The global electric vehicle market has taken a huge leap forward in the past decade. But even though we’ve already seen some incredible growth in the number of EVs worldwide, industry predictions would suggest that we’ve only just scratched the surface.
Let's start by looking at some historical data about the development of the global EV market.
Source: EV Volumes
As the graph above suggests, in the past 10 years we’ve seen a 46-69% year over year growth in the number of light electric vehicles globally.
While the direction is 100% right, it’s good to keep in mind that as of 2018, only 2.2% of the world’s passenger vehicles run on electricity. This would suggest that we still have a long road ahead until we can declare electrification a reality.

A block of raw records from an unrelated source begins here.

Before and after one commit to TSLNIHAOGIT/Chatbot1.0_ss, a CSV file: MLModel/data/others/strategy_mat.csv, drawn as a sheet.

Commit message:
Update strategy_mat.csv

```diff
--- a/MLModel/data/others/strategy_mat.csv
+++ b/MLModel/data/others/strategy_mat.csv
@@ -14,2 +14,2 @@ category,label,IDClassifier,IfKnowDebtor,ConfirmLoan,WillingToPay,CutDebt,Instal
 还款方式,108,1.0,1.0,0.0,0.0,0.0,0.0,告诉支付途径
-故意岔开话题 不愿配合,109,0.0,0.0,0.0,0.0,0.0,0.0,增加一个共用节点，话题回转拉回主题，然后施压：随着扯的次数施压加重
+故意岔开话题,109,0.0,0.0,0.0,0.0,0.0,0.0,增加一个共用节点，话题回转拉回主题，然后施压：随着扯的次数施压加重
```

According to the Global EV Outlook 2019, the global electric car fleet exceeded 5.1 million in 2018. That means a 2 million increase from 2017, nearly doubling EV sales in just one year.
In absolute terms, China remained the world’s largest EV market in 2018, with 2.3 million electric vehicles in active use. To put that into perspective, that’s nearly half (45%) of the global stock of EVs. Europe and the US are relatively far behind with 1.2 and 1.1 million EVs respectively.
But when it comes to relative terms, the situation in Europe is looking a lot more positive. While only 4% of China’s vehicles are electric, Norway is rapidly approaching the 50% mark with 46% of its new cars running on electricity in 2018.
Sadly, though, the runners up Iceland and Sweden have only reached 17% and 8% EV penetration, respectively.
Overall, the country by country development of EV sales and market share can be conveniently viewed in the graph below.
While passenger cars typically get all the credit for the EV revolution, it’s good to also consider the other forms of transportation that are gradually becoming greener.
For example, as of 2018, China has been home to 5 million low-speed electric vehicles.
Another interesting EV trend in 2019 relates to public transportation and the sharing economy. Of course, we’re talking about shared electric scooters, which already operated in 129 cities across Europe, US, Asia, Australia and New Zealand at the end of 2018.
In freight transportation, on the other hand, light-commercial EVs reached 250 000 units in 2018, which is naturally great news for the future of commercial trucking.
At the end of 2018, there were approximately 5.2 million chargers for light-duty EVs, of which closer to 540 000 were public charging stations. In other words, private home and workplace charging with type 1 and type 2 slow chargers continues to be the preferred mode of charging for the general public.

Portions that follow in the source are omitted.